How we prevent the ‘oatmeal porridge catastrophe’

oatmeal porridge catastrophe

Will we all and only eat oatmeal porridge in 2050?
The answer is yes if we are to believe a recent article in the German newspaper Frankfurter Algemeine Zeitung. In 2050 10 billion people will inhabit the earth. The challenge is to stretch our agricultural capacities within the limits of our environmental capacities. If we can’t, we will all have to eat oatmeal porridge in 30 years.

Personally I am not a fan of porridge, let alone oatmeal porridge. Besides I am not sure that’s a healthy food. That’s why, in my personal view, it’s an obvious but also astoundingly interesting challenge to prevent the ‘oatmeal porridge catastrophe’.

Sustainability goals

In a recent post on the facebook page of AgewithCare I argue that we work on a healthy lifestyle  because we want to contribute to a sustainable healthcare system. The healthier we are, the less we need healthcare services. This is a rather simple goal. How we attain a healthy lifestyle is what AGE with CARE is all about. However, the integration of food, health and sustainability goals is a totally different piece of cake. This nudges the bar of our lifestyle much higher.

Environmental limits

How do we try to move towards a dietary intake that is both healthy and respectful for the environment? We try this in several ways:

  • We collect as much information as possible;
  • We ask our friends what they do;
  • We experiment with our kitchen garden and with very small steps we vary our food intake;
  • We help others to grow organic food and eat almost exclusively organic food.

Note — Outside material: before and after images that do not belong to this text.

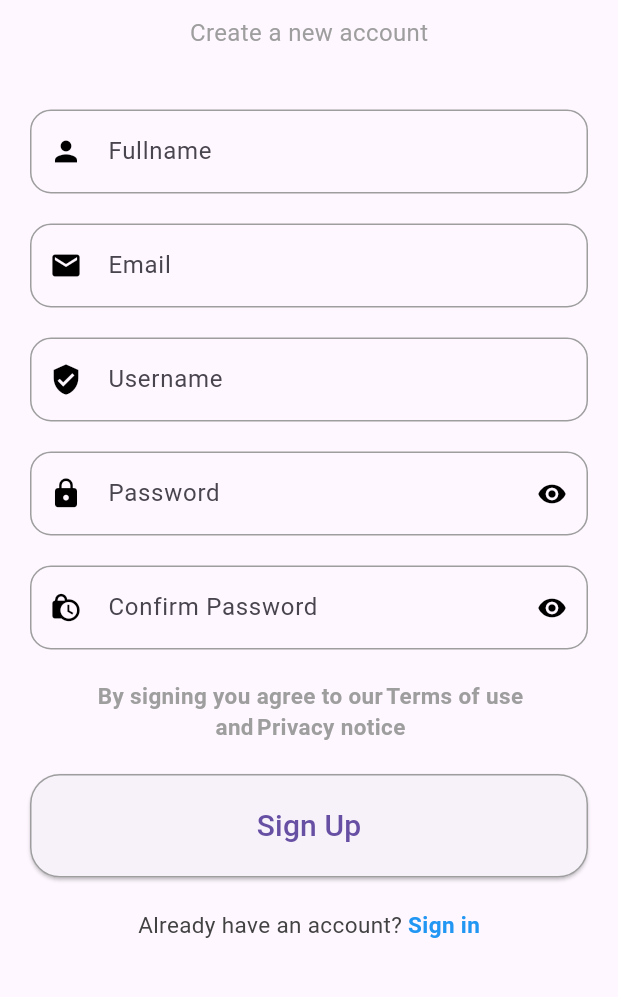
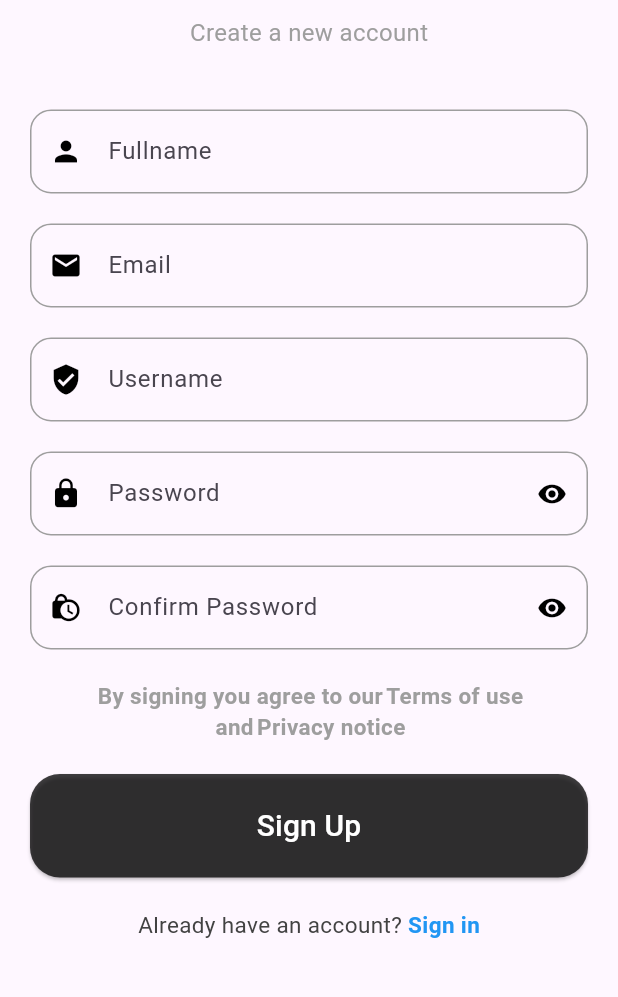
Before and after one commit to ajinakaya/Learnara, a Flutter app: the RegisterScreen screen opened by its route, on a phone screen of 412 x 824 dp, the part 174-1171 px from its top. Run offline on Flutter 3.47's test engine with Material 3 defaults, Android fonts, the phone set to English and light mode, and no system bars; Roboto replaces fonts that are missing (WorkSansSemiBold).

Commit message:
register validation

```diff
--- a/lib/app.dart
+++ b/lib/app.dart
@@ -2,6 +2,7 @@
 import 'package:flutter/material.dart';
 import 'package:learnara/screen/dashboard.dart';
 import 'package:learnara/screen/login_screen.dart';
+import 'package:learnara/screen/onboarding.dart';
 import 'package:learnara/screen/register_screen.dart';
 
 
@@ -12,13 +13,12 @@ class MyApp extends StatelessWidget {
   Widget build(BuildContext context) {
     return  MaterialApp(
       debugShowCheckedModeBanner: false,
-      initialRoute: '/login',
+      initialRoute: '/onboarding',
       routes: {
+        '/onboarding':(context) => const Onboarding(),
         '/login':(context) => const LoginScreen(),
         '/register': (context) => const RegisterScreen(),
         '/dashboard': (context) => const Dashbaord(),
-
-
 
       },
 
--- a/lib/screen/register_screen.dart
+++ b/lib/screen/register_screen.dart
@@ -1,6 +1,5 @@
 import 'package:flutter/cupertino.dart';
 import 'package:flutter/material.dart';
-
 import '../widget/common_text_field.dart';
 
 
@@ -24,12 +23,57 @@ class _RegisterScreenState extends State<RegisterScreen> {
   bool _obscureTextPassword = true;
   bool _obscureTextConfirmPassword = true;
 
+  // Form key for validation
+  final GlobalKey<FormState> _formKey = GlobalKey<FormState>();
+
+  // Password validation function
+  String? _validatePassword(String? value) {
+    if (value == null || value.isEmpty) {
+      return 'Password is required';
+    }
+    if (value.length < 8) {
+      return 'Password must be at least 8 characters';
+    }
+    if (!RegExp(r'\d').hasMatch(value)) {
+      return 'Password must contain at least one number';
+    }
+    return null;
+  }
+
+  // Confirm password validation function
+  String? _validateConfirmPassword(String? value) {
+    if (value == null || value.isEmpty) {
+      return 'Confirm password is required';
+    }
+    if (value != _passwordController.text) {
+      return 'Passwords do not match';
+    }
+    return null;
+  }
+
+  void _submitForm() {
+    if (_formKey.currentState?.validate() ?? false) {
+      // Save user data to registeredUsers map
+      final email = _emailController.text;
+      final password = _passwordController.text;
+
+      print("Email: $email, Password: $password");
+
+      // Navigate to the login screen
+      Navigator.pushReplacementNamed(context, '/login');
+    }
+  }
+
+
+
 
   @override
   Widget build(BuildContext context) {
     return Scaffold(
       body: Padding(
         padding: const EdgeInsets.all(20),
+        child: Form(
+          key: _formKey,
           child: Column(
             crossAxisAlignment: CrossAxisAlignment.center,
             children: [
@@ -64,6 +108,9 @@ class _RegisterScreenState extends State<RegisterScreen> {
                   size: 22.0,
                 ),
                 hintText: "Fullname",
+                validator: (value) => value?.isEmpty ?? true
+                    ? 'Fullname is required'
+                    : null,
               ),
               const SizedBox(height: 20), // Increased gap
 
@@ -77,6 +124,15 @@ class _RegisterScreenState extends State<RegisterScreen> {
                   size: 22.0,
                 ),
                 hintText: "Email",
+                validator: (value) {
+                  if (value == null || value.isEmpty) {
+                    return 'Email is required';
+                  }
+                  if (!RegExp(r'\S+@\S+\.\S+').hasMatch(value)) {
+                    return 'Enter a valid email address';
+                  }
+                  return null;
+                },
               ),
               const SizedBox(height: 20), // Increased gap
 
@@ -90,6 +146,9 @@ class _RegisterScreenState extends State<RegisterScreen> {
                   size: 22.0,
                 ),
                 hintText: 'Username',
+                validator: (value) => value?.isEmpty ?? true
+                    ? 'Username is required'
+                    : null,
               ),
               const SizedBox(height: 20), // Increased gap
 
@@ -117,6 +176,7 @@ class _RegisterScreenState extends State<RegisterScreen> {
                     color: Colors.black,
                   ),
                 ),
+                validator: _validatePassword,
               ),
               const SizedBox(height: 20), // Increased gap
 
@@ -144,8 +204,9 @@ class _RegisterScreenState extends State<RegisterScreen> {
                     color: Colors.black,
                   ),
                 ),
+                validator: _validateConfirmPassword,
               ),
-            const SizedBox(height: 20), // Gap before terms text
+              const SizedBox(height: 20),
 
               // Terms and Privacy Text
               Row(
@@ -200,22 +261,17 @@ class _RegisterScreenState extends State<RegisterScreen> {
               SizedBox(
                 width: double.infinity,
                 child: ElevatedButton(
-                style: ButtonStyle(
-                  shape: MaterialStateProperty.all<RoundedRectangleBorder>(
-
-                    RoundedRectangleBorder(
+                  style: ElevatedButton.styleFrom(
+                    padding: const EdgeInsets.symmetric(vertical: 20),
+                    backgroundColor: Colors.black.withOpacity(0.75),
+                    shape: RoundedRectangleBorder(
                       borderRadius: BorderRadius.circular(20),
-                      side: const BorderSide(color: Colors.grey),
                     ),
                   ),
-                  padding: MaterialStateProperty.all<EdgeInsets>(const EdgeInsets.symmetric(vertical: 20)),
-                ),
-                onPressed: () {
-                  Navigator.pushReplacementNamed(context, '/login');
-                },
+                  onPressed: _submitForm,
                   child: const Text(
                     "Sign Up",
-                  style: TextStyle(fontSize: 20),
+                    style: TextStyle(fontSize: 20,color: Colors.white),
                   ),
                 ),
               ),
@@ -245,6 +301,7 @@ class _RegisterScreenState extends State<RegisterScreen> {
             ],
           ),
         ),
+      ),
     );
   }
 }
```
Lines whose indentation alone changed are shown as unchanged.
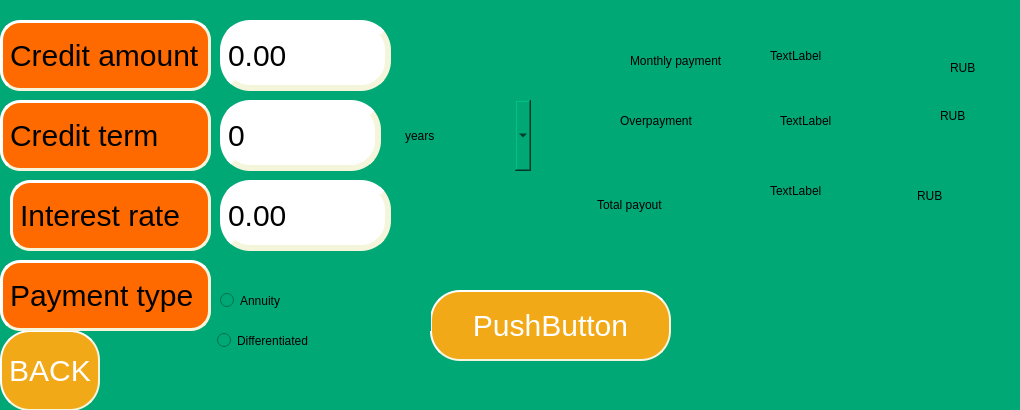
First picture: the form in src/view/s21_credit.ui, repository DonOutcast/s21_SmartCalc-v2.0, before the edit.
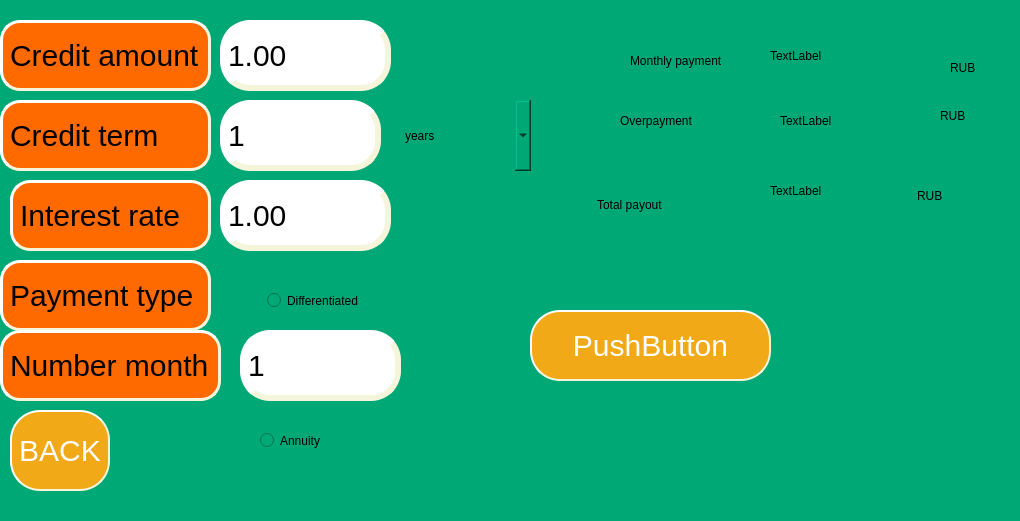
Second picture: the form after the edit.

```diff
--- a/src/view/s21_credit.ui
+++ b/src/view/s21_credit.ui
@@ -7,7 +7,7 @@
     <x>0</x>
     <y>0</y>
     <width>1020</width>
-    <height>410</height>
+    <height>521</height>
    </rect>
   </property>
   <property name="windowTitle">
@@ -19,8 +19,8 @@
   <widget class="QPushButton" name="button_back">
    <property name="geometry">
     <rect>
-     <x>0</x>
-     <y>330</y>
+     <x>10</x>
+     <y>410</y>
      <width>100</width>
      <height>81</height>
     </rect>
@@ -43,8 +43,8 @@
   <widget class="QPushButton" name="pushButton">
    <property name="geometry">
     <rect>
-     <x>430</x>
-     <y>290</y>
+     <x>530</x>
+     <y>310</y>
      <width>241</width>
      <height>71</height>
     </rect>
@@ -67,8 +67,8 @@
   <widget class="QRadioButton" name="radio_diff">
    <property name="geometry">
     <rect>
-     <x>180</x>
-     <y>300</y>
+     <x>230</x>
+     <y>260</y>
      <width>251</width>
      <height>81</height>
     </rect>
@@ -88,8 +88,8 @@
   <widget class="QRadioButton" name="radio_ann">
    <property name="geometry">
     <rect>
-     <x>220</x>
-     <y>270</y>
+     <x>260</x>
+     <y>410</y>
      <width>211</width>
      <height>61</height>
     </rect>
@@ -235,7 +235,7 @@
     <bool>true</bool>
    </property>
    <property name="minimum">
-    <double>-100002.000000000000000</double>
+    <double>1.000000000000000</double>
    </property>
    <property name="maximum">
     <double>1000099.989999999990687</double>
@@ -270,7 +270,7 @@
     <bool>true</bool>
    </property>
    <property name="minimum">
-    <double>-100002.000000000000000</double>
+    <double>1.000000000000000</double>
    </property>
    <property name="maximum">
     <double>1000099.989999999990687</double>
@@ -301,6 +301,9 @@
    <property name="buttonSymbols">
     <enum>QAbstractSpinBox::NoButtons</enum>
    </property>
+   <property name="minimum">
+    <number>1</number>
+   </property>
   </widget>
   <widget class="QComboBox" name="comboBox">
    <property name="geometry">
@@ -444,6 +447,65 @@
     <string>RUB</string>
    </property>
   </widget>
+  <widget class="QSpinBox" name="spin_diff">
+   <property name="geometry">
+    <rect>
+     <x>240</x>
+     <y>330</y>
+     <width>161</width>
+     <height>71</height>
+    </rect>
+   </property>
+   <property name="styleSheet">
+    <string notr="true">QSpinBox{
+	font-size: 30px;
+	color: rgb(0, 0, 0);
+	qproperty-alignment: 'AlignVCenter | AlignRight';
+	border: 1px solid gray;
+	background-color : white;
+	border-style: outset;
+	border-width: 6px;
+	border-color: beige;
+	border-radius: 30px;
+}</string>
+   </property>
+   <property name="buttonSymbols">
+    <enum>QAbstractSpinBox::NoButtons</enum>
+   </property>
+   <property name="minimum">
+    <number>1</number>
+   </property>
+   <property name="maximum">
+    <number>12</number>
+   </property>
+  </widget>
+  <widget class="QLabel" name="label_6">
+   <property name="geometry">
+    <rect>
+     <x>0</x>
+     <y>330</y>
+     <width>221</width>
+     <height>71</height>
+    </rect>
+   </property>
+   <property name="styleSheet">
+    <string notr="true">QLabel{
+
+	font-size: 30px;
+	
+	background-color:#FF6A00;
+	border-style: outset;
+	border-width: 3px;
+	border-color: beige;
+	border-radius: 20px;
+
+}
+</string>
+   </property>
+   <property name="text">
+    <string>Number month</string>
+   </property>
+  </widget>
  </widget>
  <resources/>
  <connections/>
```
Left out of the diff: 4 changed lines with no effect on the pictures.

An important source to integrate our food, health and sustainability goals are dietary guidelines. There are many of these guidelines in the world, but only a few of them integrate these goals.

Many issues at stake

we experiment with our kitchen garden

Fortunately most dietary guidelines, including those without sustainability claims, are similar if it comes to the integration of health and sustainability goals. In summary all highlight that a plant-based diet has advantages over a meat based diet. Meat has a far higher environmental impact. For over 40 years now we only eat chicken, turkey or fish, and only once or twice a week in relatively small amounts of 100-150 grams per person.

But if it comes to a more sustainable diet, more issues are at stake. Such as energy-efficient cooking and the prevention of waste. Such as plastic packaging or the prevention of the waste of food.

Rules of thumb

It would be a big help for us if we could rely on clear guidelines that integrate health and at sustainability goals and that are presented with the proper authority. Unfortunately these guidelines do not exist as yet. The question is what we can do ourselves as long as this is not the case. For us this comes down to the following rules of thumb (see also Portion distortion at your plate):

  • Restrain the consumption of meat. Do not eat meat more than once or twice a week and only in small amounts. The same goes for fish. Avoid the consumption of red meat and processed meat or fish.
  • Eat as much fresh foods as possible. This is healthier but also helps to avoid the use of plastic packaging and a freezer. Eat carrots and tubers and turnips over salads. Eat fruits and vegetables from the season and preferably from where you live. Alternate raw foods with cooked versions.
  • Use little amounts of water and oil for cooking. Don’t overcook your food. See to it that you have to chew your food with some perseverance.
  • Buy organic food because this serves at the same time health and sustainability goals. In organic agriculture no chemical fertilizer, insecticides or pesticides are used.

Integrated guidelines

Eat carrots and tubers and turnips over salads

One of the more grueling problems is the lack of specific guidelines in which health and sustainability goals are integrated. Moreover, sustainability means that besides energy we also try to take into account issues such as child labor, human rights, labor-policies, equality, etc. To do this is not a straightforward task for us simple consumers. We have to rely on government information. But no such information is forthcoming yet. So if we want to prevent the ‘oatmeal porridge catastrophe’ we rely on the information our friends share with us.

Do you have any suggestions to integrate food, health and sustainability goals? You can answer in the commentbox.

P.S.: You can find dietary guidelines of more than 100 countries here.

Leave a Comment

This site uses Akismet to reduce spam. Learn how your comment data is processed.